Overwhelmingly, the data suggests companies want to grasp the opportunity presented by the crisis to reassess their impact upon society. A majority of British firms are keen to improve employees’ work-life balance, do more on inclusion and diversity, reduce carbon emissions and support local communities where they are based:
On the face of it this is hugely positive. There has been a massive jump in the number of FTSE board members who say corporate social responsibility is key in judging companies this year – as the chart below shows.
At the same time, the challenge will be making all these good intentions come true. For example, we have found an ever-increasing proportion of the FTSE 500 saying they are working on improving gender diversity. The proportion saying they are actively trying to increase the number of women on their board is up from 35% in 2016 to 66% this year – but the number of women on FTSE boards remains at only 30% for the top 250 firms, and only 15% of finance directors are women.
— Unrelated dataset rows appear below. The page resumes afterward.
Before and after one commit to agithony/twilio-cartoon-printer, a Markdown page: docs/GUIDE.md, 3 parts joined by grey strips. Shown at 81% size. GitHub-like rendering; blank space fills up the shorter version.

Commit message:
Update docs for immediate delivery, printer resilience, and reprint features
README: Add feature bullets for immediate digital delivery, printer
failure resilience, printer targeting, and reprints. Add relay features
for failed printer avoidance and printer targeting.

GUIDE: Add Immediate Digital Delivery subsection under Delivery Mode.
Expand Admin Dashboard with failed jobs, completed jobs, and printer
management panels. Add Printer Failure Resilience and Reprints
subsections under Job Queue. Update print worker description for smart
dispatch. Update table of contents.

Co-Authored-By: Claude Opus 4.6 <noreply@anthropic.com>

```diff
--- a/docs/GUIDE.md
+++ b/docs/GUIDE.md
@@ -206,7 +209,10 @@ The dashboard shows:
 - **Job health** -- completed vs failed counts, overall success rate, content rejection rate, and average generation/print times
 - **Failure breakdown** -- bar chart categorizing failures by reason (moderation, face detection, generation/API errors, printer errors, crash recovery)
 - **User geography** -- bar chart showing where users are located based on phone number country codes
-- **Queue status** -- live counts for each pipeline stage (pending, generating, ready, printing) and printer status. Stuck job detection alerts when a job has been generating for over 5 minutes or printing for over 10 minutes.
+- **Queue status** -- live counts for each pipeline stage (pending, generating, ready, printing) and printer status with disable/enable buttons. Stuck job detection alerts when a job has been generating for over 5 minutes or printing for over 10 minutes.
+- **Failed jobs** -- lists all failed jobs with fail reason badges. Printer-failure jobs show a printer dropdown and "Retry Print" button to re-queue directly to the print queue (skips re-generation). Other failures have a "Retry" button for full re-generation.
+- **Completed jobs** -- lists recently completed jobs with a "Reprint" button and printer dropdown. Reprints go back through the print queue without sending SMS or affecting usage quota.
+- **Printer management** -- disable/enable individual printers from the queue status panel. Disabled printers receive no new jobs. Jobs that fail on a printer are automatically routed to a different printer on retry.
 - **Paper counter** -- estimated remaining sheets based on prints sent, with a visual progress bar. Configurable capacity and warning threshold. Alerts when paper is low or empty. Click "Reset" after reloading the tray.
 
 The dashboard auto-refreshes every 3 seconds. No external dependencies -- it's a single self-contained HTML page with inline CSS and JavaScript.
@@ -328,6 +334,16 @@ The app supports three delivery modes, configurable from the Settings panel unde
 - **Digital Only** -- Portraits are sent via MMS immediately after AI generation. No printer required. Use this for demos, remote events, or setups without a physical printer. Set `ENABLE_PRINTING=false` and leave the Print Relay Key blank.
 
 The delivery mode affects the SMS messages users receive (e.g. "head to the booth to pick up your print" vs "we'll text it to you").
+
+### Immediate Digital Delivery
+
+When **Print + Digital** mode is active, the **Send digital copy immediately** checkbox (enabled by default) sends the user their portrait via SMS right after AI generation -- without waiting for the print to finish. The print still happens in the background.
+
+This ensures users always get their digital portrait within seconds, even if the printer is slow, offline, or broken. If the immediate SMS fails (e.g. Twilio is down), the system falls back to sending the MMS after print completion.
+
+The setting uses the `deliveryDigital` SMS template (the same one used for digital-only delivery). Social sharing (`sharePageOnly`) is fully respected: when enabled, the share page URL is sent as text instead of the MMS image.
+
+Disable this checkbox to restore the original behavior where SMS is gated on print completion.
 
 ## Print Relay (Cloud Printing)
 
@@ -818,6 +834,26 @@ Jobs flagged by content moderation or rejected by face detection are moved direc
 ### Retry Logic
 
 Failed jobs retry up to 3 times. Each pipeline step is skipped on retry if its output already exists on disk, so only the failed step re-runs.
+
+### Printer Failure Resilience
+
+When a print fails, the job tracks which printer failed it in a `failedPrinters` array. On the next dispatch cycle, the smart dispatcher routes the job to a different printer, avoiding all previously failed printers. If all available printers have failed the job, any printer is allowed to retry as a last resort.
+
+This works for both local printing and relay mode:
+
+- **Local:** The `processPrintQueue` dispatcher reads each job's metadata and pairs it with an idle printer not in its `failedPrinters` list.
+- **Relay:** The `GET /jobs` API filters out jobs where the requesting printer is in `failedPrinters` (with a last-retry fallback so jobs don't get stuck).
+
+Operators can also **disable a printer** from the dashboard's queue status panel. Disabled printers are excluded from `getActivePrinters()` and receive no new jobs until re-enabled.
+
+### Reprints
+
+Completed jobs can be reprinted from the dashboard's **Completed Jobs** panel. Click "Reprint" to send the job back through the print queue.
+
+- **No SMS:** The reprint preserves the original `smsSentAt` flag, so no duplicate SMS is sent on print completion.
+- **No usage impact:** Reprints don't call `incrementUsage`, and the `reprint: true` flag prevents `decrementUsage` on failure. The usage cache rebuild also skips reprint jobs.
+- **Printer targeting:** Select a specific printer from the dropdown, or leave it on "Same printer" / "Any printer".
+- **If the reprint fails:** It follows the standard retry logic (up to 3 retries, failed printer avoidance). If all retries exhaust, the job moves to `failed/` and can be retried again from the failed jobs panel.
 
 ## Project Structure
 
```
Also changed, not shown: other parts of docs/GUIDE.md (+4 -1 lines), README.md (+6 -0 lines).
So as the long slow recovery finally begins in 2021, more than ever the question will be whether business can do good AND make money. History says it can, but some positive scrutiny helps!
Ben Page is chief executive of Ipsos MORI